Tim Kentley-Klay, the co-founder and CEO of secretive self-driving vehicle company Zoox, was fired suddenly Wednesday by the company’s board.

Kentley-Klay’s departure was first reported by The Information, which cited an unnamed source. Kentley-Klay later tweeted a statement confirming that he had been fired by the board.

Kentley-Klay and Zoox could not be reached for comment. TechCrunch will update the story as it develops.

In the tweet, Kentley-Klay wrote:

I came to this town as a founder only to build the future of mobility, and by the metrics shared here was crushing it against the biggest. But the shocking reality is that this—without a warning, cause or right of reply—the board fired me. Today was Silicon Valley up to its worst tricks. This town sells the story that it backs founders to create real change. Rather than working through the issues in an epic startup for the win, the board chose a path of fear, optimizing for a little money in hand at the expense of profound progress for the Universe. Cheers to the true believers that have built Zoox from scratch these last four years. Don’t let anyone stand between you and what you know is right. TKK.

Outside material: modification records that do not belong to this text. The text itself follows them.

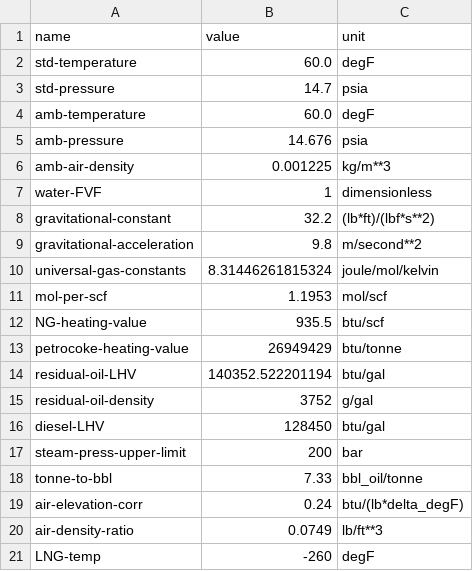
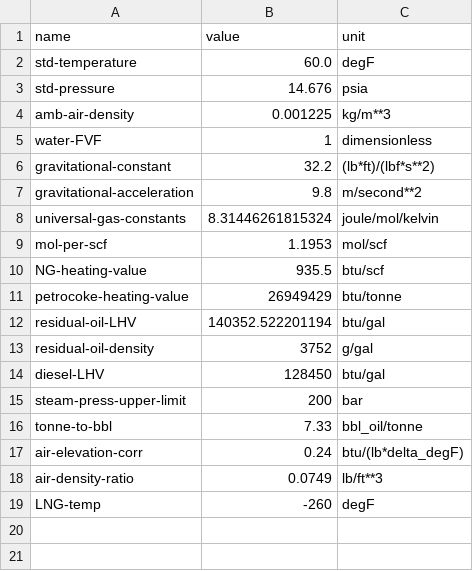
Before and after one commit to msmasnadi/OPGEEv4, a CSV file: opgee/tables/constants.csv, drawn as a sheet; the diff names each change by its address in the sheet, - before the commit and + after, or states it on an @@ line.

Commit message:
Convert to using TemperaturePressure object

```diff
--- a/opgee/tables/constants.csv
+++ b/opgee/tables/constants.csv
-B3 (value): 14.7
+B3 (value): 14.676
-row 4: amb-temperature | 60.0 | degF
-row 5: amb-pressure | 14.676 | psia
```
Also changed, not shown: 49 other files.
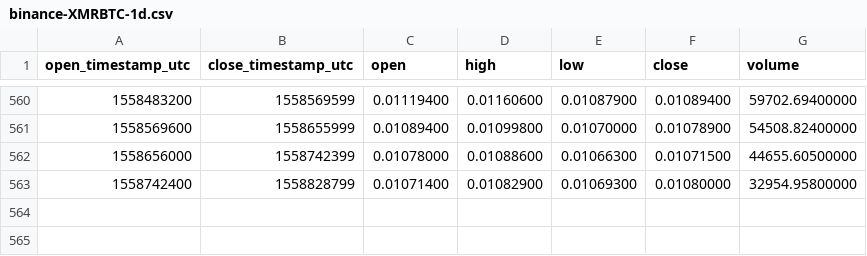
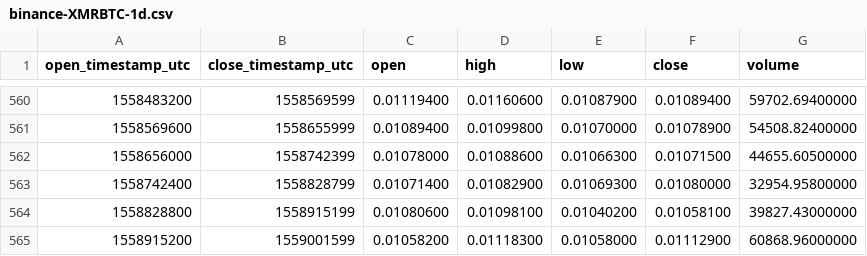
Before and after one commit to cryptobigbro/binance-XMRBTC, a CSV file: binance-XMRBTC-1d.csv, drawn as a sheet; only a part is shown, gaps mark what is left out; the diff names each change by its address in the sheet, - before the commit and + after, or states it on an @@ line.

Commit message:
Update OHLCV data.

```diff
--- a/binance-XMRBTC-1d.csv
+++ b/binance-XMRBTC-1d.csv
+row 564: 1558828800 | 1558915199 | 0.01080600 | 0.01098100 | 0.01040200 | 0.01058100 | 39827.43000000
+row 565: 1558915200 | 1559001599 | 0.01058200 | 0.01118300 | 0.01058000 | 0.01112900 | 60868.96000000
```
Also changed, not shown: 1 other file.
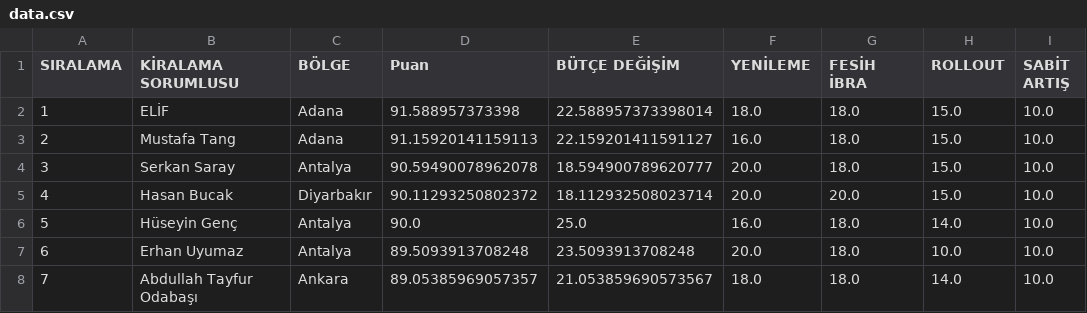
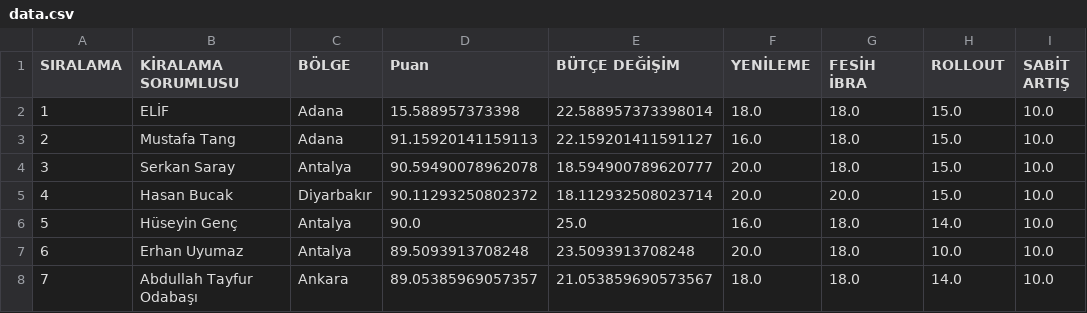
Before and after one commit to beyzaimanci55-hue/v5, a CSV file: data.csv, drawn as a sheet; only a part is shown; the diff names each change by its address in the sheet, - before the commit and + after, or states it on an @@ line.

Commit message:
Update data.csv

```diff
--- a/data.csv
+++ b/data.csv
-D2 (Puan): 91.588957373398
+D2 (Puan): 15.588957373398
```
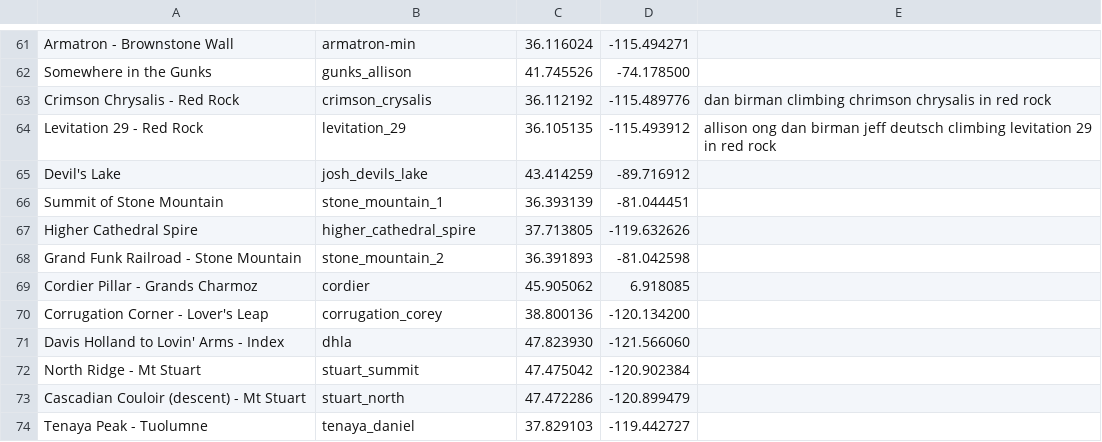
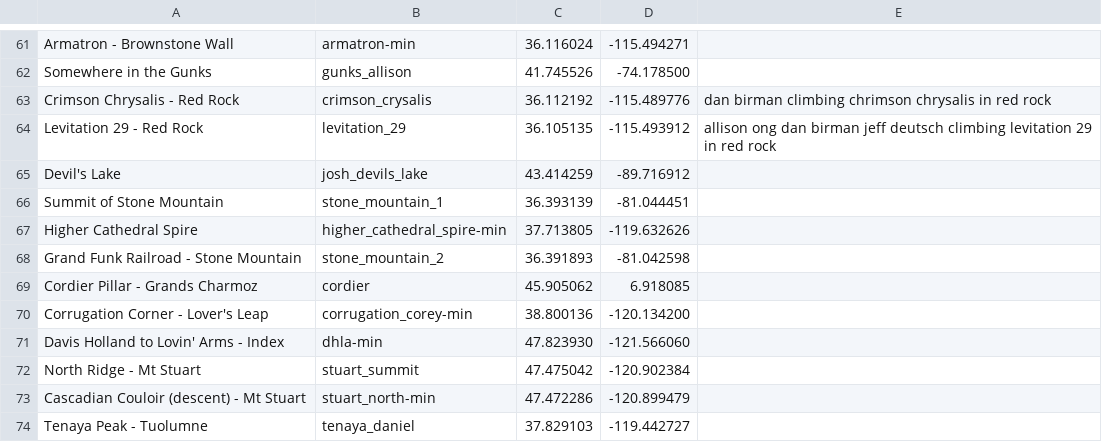
Before and after one commit to dbirman/web, a CSV file: images/ss/ss.csv, drawn as a sheet; only a part is shown, gaps mark what is left out.

Commit message:
Reducing file size on a number of very large images

```diff
--- a/images/ss/ss.csv
+++ b/images/ss/ss.csv
@@ -66,9 +66,9 @@ Devil's Lake,josh_devils_lake,43.414259,-89.716912
 Summit of Stone Mountain,stone_mountain_1,36.393139, -81.044451
-Higher Cathedral Spire,higher_cathedral_spire,37.713805, -119.632626
+Higher Cathedral Spire,higher_cathedral_spire-min,37.713805, -119.632626
 Grand Funk Railroad - Stone Mountain,stone_mountain_2,36.391893, -81.042598
 Cordier Pillar - Grands Charmoz,cordier,45.905062, 6.918085
-Corrugation Corner - Lover's Leap,corrugation_corey,38.800136, -120.134200
-Davis Holland to Lovin' Arms - Index,dhla,47.823930, -121.566060
+Corrugation Corner - Lover's Leap,corrugation_corey-min,38.800136, -120.134200
+Davis Holland to Lovin' Arms - Index,dhla-min,47.823930, -121.566060
 North Ridge - Mt Stuart,stuart_summit,47.475042, -120.902384
-Cascadian Couloir (descent) - Mt Stuart,stuart_north,47.472286, -120.899479
+Cascadian Couloir (descent) - Mt Stuart,stuart_north-min,47.472286, -120.899479
 Tenaya Peak - Tuolumne,tenaya_daniel,37.829103, -119.442727
```
Also changed, not shown: 6 other files.
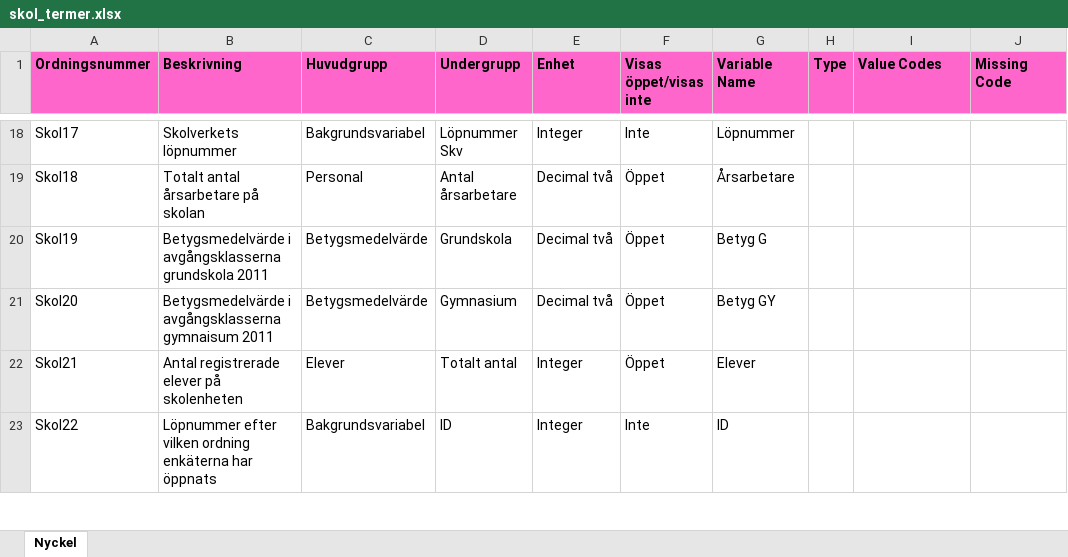
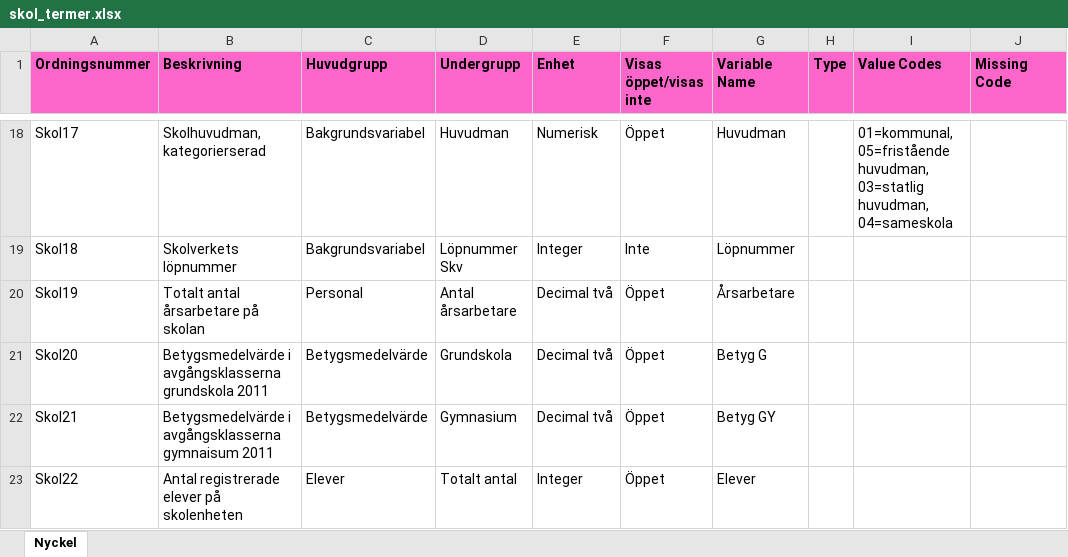
Before and after one commit to libris/bibstat, an Excel workbook: data/skol_termer.xlsx, sheet Nyckel, drawn as a sheet; only a part is shown, gaps mark what is left out; values as stored, in another font and other column widths than the file's, no borders; the diff covers the shown part only; the diff names each change by its address in the sheet, - before the commit and + after, or states it on an @@ line.

Commit message:
Updated source file for school library variables

```diff
--- a/data/skol_termer.xlsx (sheet Nyckel)
+++ b/data/skol_termer.xlsx (sheet Nyckel)
-B18 (Beskrivning): Skolverkets löpnummer
+B18 (Beskrivning): Skolhuvudman, kategorierserad
-D18 (Undergrupp): Löpnummer Skv
+D18 (Undergrupp): Huvudman
-E18 (Enhet): Integer
+E18 (Enhet): Numerisk
-F18 (Visas öppet/visas inte): Inte
+F18 (Visas öppet/visas inte): Öppet
-G18 (Variable Name): Löpnummer
+G18 (Variable Name): Huvudman
-I18 (Value Codes): (empty)
+I18 (Value Codes): 01=kommunal, 05=fristående huvudman, 03=statlig huvudman, 04=sameskola
-B19 (Beskrivning): Totalt antal årsarbetare på skolan
+B19 (Beskrivning): Skolverkets löpnummer
-C19 (Huvudgrupp): Personal
+C19 (Huvudgrupp): Bakgrundsvariabel
-D19 (Undergrupp): Antal årsarbetare
+D19 (Undergrupp): Löpnummer Skv
-E19 (Enhet): Decimal två
+E19 (Enhet): Integer
-F19 (Visas öppet/visas inte): Öppet
+F19 (Visas öppet/visas inte): Inte
-G19 (Variable Name): Årsarbetare
+G19 (Variable Name): Löpnummer
-B20 (Beskrivning): Betygsmedelvärde i avgångsklasserna grundskola 2011
+B20 (Beskrivning): Totalt antal årsarbetare på skolan
-C20 (Huvudgrupp): Betygsmedelvärde
+C20 (Huvudgrupp): Personal
-D20 (Undergrupp): Grundskola
+D20 (Undergrupp): Antal årsarbetare
-G20 (Variable Name): Betyg G
+G20 (Variable Name): Årsarbetare
-B21 (Beskrivning): …i avgångsklasserna gymnaisum 2011
+B21 (Beskrivning): …i avgångsklasserna grundskola 2011
-D21 (Undergrupp): Gymnasium
+D21 (Undergrupp): Grundskola
-G21 (Variable Name): Betyg GY
+G21 (Variable Name): Betyg G
-B22 (Beskrivning): Antal registrerade elever på skolenheten
+B22 (Beskrivning): Betygsmedelvärde i avgångsklasserna gymnaisum 2011
-C22 (Huvudgrupp): Elever
+C22 (Huvudgrupp): Betygsmedelvärde
-D22 (Undergrupp): Totalt antal
+D22 (Undergrupp): Gymnasium
-E22 (Enhet): Integer
+E22 (Enhet): Decimal två
-G22 (Variable Name): Elever
+G22 (Variable Name): Betyg GY
-B23 (Beskrivning): Löpnummer efter vilken ordning enkäterna har öppnats
+B23 (Beskrivning): Antal registrerade elever på skolenheten
-C23 (Huvudgrupp): Bakgrundsvariabel
+C23 (Huvudgrupp): Elever
-D23 (Undergrupp): ID
+D23 (Undergrupp): Totalt antal
-F23 (Visas öppet/visas inte): Inte
+F23 (Visas öppet/visas inte): Öppet
-G23 (Variable Name): ID
+G23 (Variable Name): Elever
```
Also changed, not shown: 1 added row and 525 edited cells elsewhere in this sheet.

He also posted a graphic comparing with Zoox the capital efficiency of top autonomous vehicle programs like Waymo, Uber, and Cruise.

Kentley-Klay has since posted more than a dozen tweets, quoting others who have contacted him to express support and disappointment. He doesn’t name anyone, but the presumption is that these are Zoox employees.

The firing comes just a month after Zoox closed a massive $500 million funding round at a $3.2 billion post-money valuation. The round, led by Mike Cannon-Brookes of Grok Ventures, brings its total amount of funding to $800 million.

Kentley-Klay founded Zoox with Jesse Levinson about four years ago. The company is infamous for its secrecy. The first real inside look into the company, and Kentley-Klay, came just a month ago in a feature by Bloomberg’s Ashlee Vance.

The company, which employs about 500 people, wants to deploy autonomous vehicles on public streets and launch a ride-hailing service with its fleet by 2020.